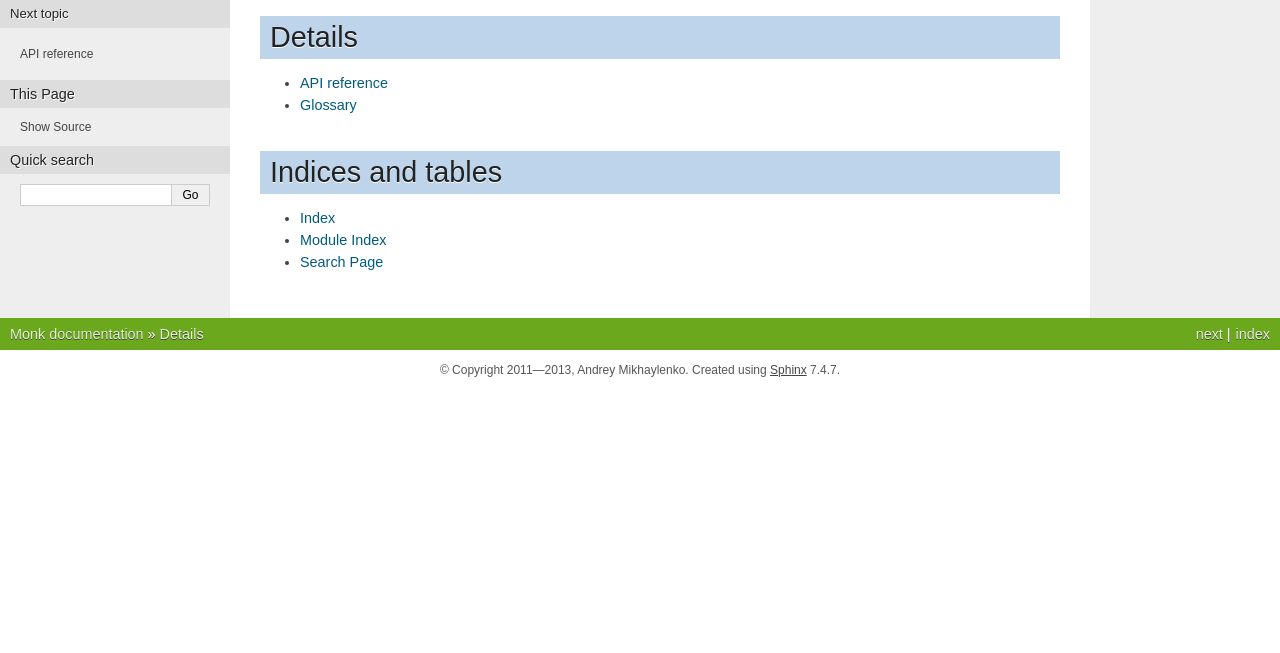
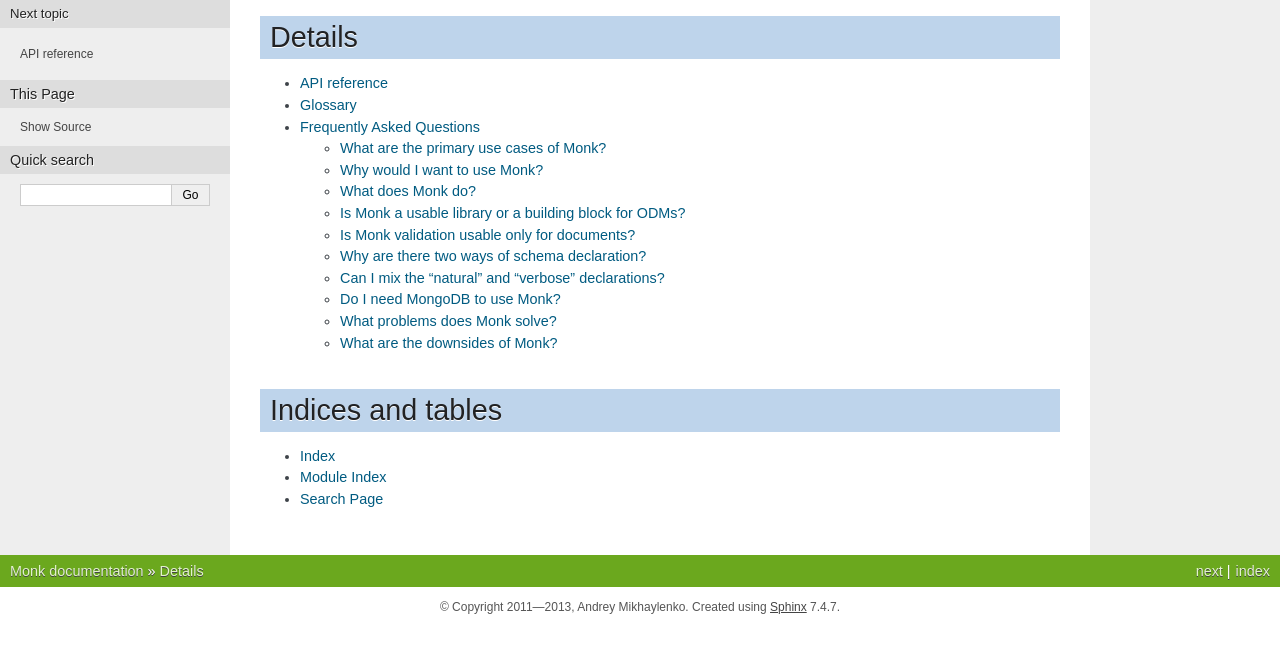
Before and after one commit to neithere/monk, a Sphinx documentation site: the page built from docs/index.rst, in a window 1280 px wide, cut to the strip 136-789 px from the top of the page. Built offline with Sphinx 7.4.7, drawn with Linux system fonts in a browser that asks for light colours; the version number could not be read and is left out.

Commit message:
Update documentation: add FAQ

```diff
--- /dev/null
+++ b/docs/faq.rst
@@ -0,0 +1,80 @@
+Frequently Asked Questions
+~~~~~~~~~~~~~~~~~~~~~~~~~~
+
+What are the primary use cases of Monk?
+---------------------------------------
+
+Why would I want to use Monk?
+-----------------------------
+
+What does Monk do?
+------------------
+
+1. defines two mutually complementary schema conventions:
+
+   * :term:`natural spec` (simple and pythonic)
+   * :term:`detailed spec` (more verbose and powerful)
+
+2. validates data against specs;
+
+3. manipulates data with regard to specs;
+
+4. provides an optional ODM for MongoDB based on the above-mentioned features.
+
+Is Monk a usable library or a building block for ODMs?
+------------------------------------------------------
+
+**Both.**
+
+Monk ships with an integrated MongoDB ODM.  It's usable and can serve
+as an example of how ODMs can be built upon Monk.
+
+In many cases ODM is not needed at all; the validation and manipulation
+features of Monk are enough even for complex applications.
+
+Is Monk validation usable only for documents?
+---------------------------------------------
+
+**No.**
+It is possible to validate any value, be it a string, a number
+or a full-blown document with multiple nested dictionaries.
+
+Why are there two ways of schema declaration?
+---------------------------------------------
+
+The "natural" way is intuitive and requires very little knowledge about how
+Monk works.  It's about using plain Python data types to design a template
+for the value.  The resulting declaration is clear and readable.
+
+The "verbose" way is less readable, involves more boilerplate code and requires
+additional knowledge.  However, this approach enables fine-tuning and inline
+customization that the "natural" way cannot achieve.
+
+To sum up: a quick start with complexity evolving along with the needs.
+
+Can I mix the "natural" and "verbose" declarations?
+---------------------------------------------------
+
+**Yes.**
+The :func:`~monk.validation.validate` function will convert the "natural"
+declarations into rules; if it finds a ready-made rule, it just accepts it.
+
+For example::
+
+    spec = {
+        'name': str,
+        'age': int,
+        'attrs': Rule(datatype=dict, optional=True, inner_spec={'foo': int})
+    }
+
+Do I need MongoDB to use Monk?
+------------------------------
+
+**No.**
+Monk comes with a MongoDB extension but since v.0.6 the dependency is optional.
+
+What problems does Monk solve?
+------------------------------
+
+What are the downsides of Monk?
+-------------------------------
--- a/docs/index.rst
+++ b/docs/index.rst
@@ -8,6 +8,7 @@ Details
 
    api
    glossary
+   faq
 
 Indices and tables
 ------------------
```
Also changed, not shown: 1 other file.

**What is being asked**
Which lines above include the word "MongoDB"? Pick them out and copy them.

**Output of the exercise**
+4. provides an optional ODM for MongoDB based on the above-mentioned features.
+Monk ships with an integrated MongoDB ODM.  It's usable and can serve
+Do I need MongoDB to use Monk?
+Monk comes with a MongoDB extension but since v.0.6 the dependency is optional.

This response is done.